▸ **Task material**:
☆ ☆ ☆ ☆ ☆ ☆ ☆

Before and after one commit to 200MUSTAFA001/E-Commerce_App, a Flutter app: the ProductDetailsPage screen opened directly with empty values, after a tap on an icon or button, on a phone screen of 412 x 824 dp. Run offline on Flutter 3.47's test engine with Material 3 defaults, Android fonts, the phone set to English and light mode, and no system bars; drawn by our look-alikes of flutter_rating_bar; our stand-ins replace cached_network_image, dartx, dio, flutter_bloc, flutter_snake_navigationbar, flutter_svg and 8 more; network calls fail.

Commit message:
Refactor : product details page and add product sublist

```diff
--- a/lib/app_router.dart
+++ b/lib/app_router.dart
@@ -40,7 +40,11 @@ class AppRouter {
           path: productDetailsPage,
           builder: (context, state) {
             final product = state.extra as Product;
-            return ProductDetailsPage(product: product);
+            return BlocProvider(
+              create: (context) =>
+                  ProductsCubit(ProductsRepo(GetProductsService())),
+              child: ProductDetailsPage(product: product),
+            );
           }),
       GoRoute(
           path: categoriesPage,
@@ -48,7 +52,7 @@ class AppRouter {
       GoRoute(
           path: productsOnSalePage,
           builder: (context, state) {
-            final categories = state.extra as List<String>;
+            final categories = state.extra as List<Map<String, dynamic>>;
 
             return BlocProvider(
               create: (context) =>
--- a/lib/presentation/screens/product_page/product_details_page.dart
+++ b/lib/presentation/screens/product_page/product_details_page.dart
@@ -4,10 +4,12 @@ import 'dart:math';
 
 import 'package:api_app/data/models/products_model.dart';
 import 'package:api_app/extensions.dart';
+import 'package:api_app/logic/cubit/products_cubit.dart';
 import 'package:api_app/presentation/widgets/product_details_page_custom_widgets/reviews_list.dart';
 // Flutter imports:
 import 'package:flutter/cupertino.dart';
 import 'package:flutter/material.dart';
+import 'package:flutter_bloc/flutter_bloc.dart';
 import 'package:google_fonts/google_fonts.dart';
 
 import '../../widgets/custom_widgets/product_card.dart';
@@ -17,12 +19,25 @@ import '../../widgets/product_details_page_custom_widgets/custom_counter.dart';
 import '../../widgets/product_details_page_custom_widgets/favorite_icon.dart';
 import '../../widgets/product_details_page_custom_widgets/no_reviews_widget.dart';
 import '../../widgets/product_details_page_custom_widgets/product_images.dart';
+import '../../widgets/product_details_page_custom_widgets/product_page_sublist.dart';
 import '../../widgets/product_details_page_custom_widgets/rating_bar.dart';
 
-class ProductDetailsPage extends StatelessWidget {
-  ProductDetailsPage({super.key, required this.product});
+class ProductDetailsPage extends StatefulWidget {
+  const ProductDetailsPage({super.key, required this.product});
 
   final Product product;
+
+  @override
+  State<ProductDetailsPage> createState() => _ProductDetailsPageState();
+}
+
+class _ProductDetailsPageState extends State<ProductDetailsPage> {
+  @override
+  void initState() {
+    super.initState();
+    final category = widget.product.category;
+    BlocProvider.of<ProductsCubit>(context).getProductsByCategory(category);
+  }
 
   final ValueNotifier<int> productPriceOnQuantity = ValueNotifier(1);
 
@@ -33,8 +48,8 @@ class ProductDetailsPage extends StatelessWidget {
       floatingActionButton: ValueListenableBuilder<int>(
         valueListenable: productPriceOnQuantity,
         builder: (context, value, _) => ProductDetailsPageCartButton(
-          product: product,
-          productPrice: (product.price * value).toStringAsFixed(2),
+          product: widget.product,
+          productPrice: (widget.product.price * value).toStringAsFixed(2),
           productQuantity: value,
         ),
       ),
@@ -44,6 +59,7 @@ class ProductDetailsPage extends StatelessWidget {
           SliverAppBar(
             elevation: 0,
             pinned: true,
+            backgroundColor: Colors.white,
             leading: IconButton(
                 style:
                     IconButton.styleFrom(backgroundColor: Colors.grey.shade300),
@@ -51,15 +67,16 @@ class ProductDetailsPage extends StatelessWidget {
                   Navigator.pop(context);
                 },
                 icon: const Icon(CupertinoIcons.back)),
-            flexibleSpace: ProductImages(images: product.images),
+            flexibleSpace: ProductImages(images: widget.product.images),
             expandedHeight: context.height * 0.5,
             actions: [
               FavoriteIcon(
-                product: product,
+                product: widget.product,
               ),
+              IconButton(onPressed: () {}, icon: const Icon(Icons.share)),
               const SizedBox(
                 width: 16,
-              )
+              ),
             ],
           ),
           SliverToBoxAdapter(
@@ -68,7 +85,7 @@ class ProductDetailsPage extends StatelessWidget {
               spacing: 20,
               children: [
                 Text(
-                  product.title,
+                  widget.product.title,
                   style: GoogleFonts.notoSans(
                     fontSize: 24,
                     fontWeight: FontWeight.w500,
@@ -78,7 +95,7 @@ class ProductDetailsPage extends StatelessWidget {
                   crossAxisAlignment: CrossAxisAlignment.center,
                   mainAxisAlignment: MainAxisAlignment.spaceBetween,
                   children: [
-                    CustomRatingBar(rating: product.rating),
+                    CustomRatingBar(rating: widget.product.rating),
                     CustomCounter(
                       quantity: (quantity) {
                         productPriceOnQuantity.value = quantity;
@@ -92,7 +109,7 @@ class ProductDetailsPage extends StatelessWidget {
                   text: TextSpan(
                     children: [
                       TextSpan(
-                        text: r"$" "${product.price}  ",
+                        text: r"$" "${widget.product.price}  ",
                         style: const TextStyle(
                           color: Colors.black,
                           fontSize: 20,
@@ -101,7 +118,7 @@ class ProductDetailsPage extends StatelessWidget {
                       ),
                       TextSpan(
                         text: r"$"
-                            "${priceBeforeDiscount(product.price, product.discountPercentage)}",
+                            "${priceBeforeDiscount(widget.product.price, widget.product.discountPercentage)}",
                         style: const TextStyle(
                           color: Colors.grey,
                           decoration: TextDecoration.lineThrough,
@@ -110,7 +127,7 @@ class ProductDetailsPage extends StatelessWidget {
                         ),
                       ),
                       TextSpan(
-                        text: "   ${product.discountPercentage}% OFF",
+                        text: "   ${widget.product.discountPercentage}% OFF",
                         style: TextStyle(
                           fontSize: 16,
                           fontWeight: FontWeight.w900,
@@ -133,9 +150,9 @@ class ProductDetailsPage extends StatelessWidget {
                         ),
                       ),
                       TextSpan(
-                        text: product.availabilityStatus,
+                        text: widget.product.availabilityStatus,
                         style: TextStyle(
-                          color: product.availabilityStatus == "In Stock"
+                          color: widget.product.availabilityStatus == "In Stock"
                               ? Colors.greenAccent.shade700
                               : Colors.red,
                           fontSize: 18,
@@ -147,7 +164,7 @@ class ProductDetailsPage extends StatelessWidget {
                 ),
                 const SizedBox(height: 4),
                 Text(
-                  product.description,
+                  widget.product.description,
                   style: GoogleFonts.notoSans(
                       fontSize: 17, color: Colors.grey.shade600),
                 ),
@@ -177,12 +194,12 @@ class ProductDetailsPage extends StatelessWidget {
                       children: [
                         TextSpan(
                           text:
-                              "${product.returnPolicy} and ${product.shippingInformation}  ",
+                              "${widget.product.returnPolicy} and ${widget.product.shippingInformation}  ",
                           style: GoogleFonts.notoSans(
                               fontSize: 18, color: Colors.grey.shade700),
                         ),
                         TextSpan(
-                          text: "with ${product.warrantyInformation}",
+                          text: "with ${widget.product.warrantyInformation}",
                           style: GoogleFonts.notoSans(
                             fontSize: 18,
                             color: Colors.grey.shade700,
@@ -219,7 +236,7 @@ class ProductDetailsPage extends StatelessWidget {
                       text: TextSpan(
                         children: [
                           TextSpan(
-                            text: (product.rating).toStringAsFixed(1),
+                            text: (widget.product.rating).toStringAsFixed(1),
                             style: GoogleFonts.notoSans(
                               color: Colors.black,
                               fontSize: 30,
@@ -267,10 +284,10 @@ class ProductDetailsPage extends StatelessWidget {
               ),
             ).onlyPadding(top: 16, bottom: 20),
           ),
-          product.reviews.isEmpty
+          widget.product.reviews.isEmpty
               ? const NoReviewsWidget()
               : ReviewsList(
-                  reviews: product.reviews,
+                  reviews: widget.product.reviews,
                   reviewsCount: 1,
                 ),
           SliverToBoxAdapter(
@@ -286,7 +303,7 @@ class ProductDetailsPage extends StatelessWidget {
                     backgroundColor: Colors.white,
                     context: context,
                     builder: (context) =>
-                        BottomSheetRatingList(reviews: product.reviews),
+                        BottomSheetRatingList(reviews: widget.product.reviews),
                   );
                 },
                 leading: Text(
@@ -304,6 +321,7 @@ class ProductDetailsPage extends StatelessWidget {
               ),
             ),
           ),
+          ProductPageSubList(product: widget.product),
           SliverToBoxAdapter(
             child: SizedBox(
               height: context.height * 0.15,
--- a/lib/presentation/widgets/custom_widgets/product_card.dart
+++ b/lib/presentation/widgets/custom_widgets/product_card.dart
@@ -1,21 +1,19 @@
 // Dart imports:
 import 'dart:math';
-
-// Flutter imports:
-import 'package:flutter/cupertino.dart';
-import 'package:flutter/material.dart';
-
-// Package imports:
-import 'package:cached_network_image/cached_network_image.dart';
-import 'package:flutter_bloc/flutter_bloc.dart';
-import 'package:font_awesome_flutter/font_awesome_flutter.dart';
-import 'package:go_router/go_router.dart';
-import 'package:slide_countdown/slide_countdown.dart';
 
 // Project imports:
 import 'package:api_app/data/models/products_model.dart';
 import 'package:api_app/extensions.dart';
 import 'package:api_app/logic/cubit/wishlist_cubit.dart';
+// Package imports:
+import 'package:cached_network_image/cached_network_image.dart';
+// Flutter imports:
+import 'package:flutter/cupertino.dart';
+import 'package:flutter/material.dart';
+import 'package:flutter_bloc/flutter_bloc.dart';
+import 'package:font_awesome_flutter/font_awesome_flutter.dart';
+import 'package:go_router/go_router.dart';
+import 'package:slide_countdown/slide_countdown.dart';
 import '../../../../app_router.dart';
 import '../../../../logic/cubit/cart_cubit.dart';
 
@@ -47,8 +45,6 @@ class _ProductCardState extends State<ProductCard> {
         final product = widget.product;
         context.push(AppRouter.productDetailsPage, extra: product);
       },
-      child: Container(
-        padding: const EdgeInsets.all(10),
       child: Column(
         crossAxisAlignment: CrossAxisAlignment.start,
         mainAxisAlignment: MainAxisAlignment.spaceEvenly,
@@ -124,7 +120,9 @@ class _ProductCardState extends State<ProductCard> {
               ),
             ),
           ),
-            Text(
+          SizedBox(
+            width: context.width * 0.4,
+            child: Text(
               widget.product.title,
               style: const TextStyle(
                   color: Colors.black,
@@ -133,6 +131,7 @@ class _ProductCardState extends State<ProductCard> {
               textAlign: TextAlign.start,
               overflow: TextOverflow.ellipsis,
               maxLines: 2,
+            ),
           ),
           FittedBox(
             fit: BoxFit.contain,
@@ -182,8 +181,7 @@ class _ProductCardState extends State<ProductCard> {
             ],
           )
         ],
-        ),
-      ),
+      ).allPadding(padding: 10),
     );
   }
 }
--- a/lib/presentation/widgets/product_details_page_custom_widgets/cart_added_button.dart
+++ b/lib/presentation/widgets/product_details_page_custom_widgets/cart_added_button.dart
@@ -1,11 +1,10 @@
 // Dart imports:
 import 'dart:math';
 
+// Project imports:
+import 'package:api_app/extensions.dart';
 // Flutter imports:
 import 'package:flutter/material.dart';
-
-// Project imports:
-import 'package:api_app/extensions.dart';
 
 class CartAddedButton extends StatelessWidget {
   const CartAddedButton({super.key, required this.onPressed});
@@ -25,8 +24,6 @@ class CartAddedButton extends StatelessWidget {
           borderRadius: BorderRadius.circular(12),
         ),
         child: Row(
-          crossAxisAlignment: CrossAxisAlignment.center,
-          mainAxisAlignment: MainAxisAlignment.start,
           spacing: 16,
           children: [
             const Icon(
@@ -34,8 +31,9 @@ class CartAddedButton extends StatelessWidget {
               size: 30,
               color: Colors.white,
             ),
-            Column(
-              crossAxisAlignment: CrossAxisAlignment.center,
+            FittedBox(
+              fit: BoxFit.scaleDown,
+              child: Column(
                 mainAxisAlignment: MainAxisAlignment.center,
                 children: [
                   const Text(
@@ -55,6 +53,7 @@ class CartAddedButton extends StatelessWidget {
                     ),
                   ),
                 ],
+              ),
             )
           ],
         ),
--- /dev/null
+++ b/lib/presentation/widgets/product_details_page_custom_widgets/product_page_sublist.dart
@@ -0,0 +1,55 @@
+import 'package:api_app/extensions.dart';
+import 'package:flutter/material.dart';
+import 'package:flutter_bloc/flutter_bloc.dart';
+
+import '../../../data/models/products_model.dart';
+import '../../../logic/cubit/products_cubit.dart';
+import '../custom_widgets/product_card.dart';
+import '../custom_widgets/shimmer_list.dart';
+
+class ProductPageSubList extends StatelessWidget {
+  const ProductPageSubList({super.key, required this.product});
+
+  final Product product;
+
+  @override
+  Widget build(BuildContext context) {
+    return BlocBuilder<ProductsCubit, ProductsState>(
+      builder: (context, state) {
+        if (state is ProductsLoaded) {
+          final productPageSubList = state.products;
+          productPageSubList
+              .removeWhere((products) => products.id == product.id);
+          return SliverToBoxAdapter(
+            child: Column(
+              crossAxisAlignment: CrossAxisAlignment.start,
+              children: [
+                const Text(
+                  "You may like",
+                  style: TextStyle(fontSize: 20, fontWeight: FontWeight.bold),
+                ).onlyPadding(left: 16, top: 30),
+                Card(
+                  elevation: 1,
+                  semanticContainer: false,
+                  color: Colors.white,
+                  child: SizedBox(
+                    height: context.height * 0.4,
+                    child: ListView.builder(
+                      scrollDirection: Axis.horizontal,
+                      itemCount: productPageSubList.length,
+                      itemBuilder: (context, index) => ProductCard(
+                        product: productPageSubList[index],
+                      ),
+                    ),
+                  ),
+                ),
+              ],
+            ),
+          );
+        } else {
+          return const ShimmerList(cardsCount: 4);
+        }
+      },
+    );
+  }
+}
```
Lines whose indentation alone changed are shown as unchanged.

☆ ☆ ☆ ☆ ☆ ☆ ☆

▸ **Task instructions**: Go through the records and copy each line with "availabilityStatus" in it.

▸ **Answer section**:
-                        text: product.availabilityStatus,
+                        text: widget.product.availabilityStatus,
-                          color: product.availabilityStatus == "In Stock"
+                          color: widget.product.availabilityStatus == "In Stock"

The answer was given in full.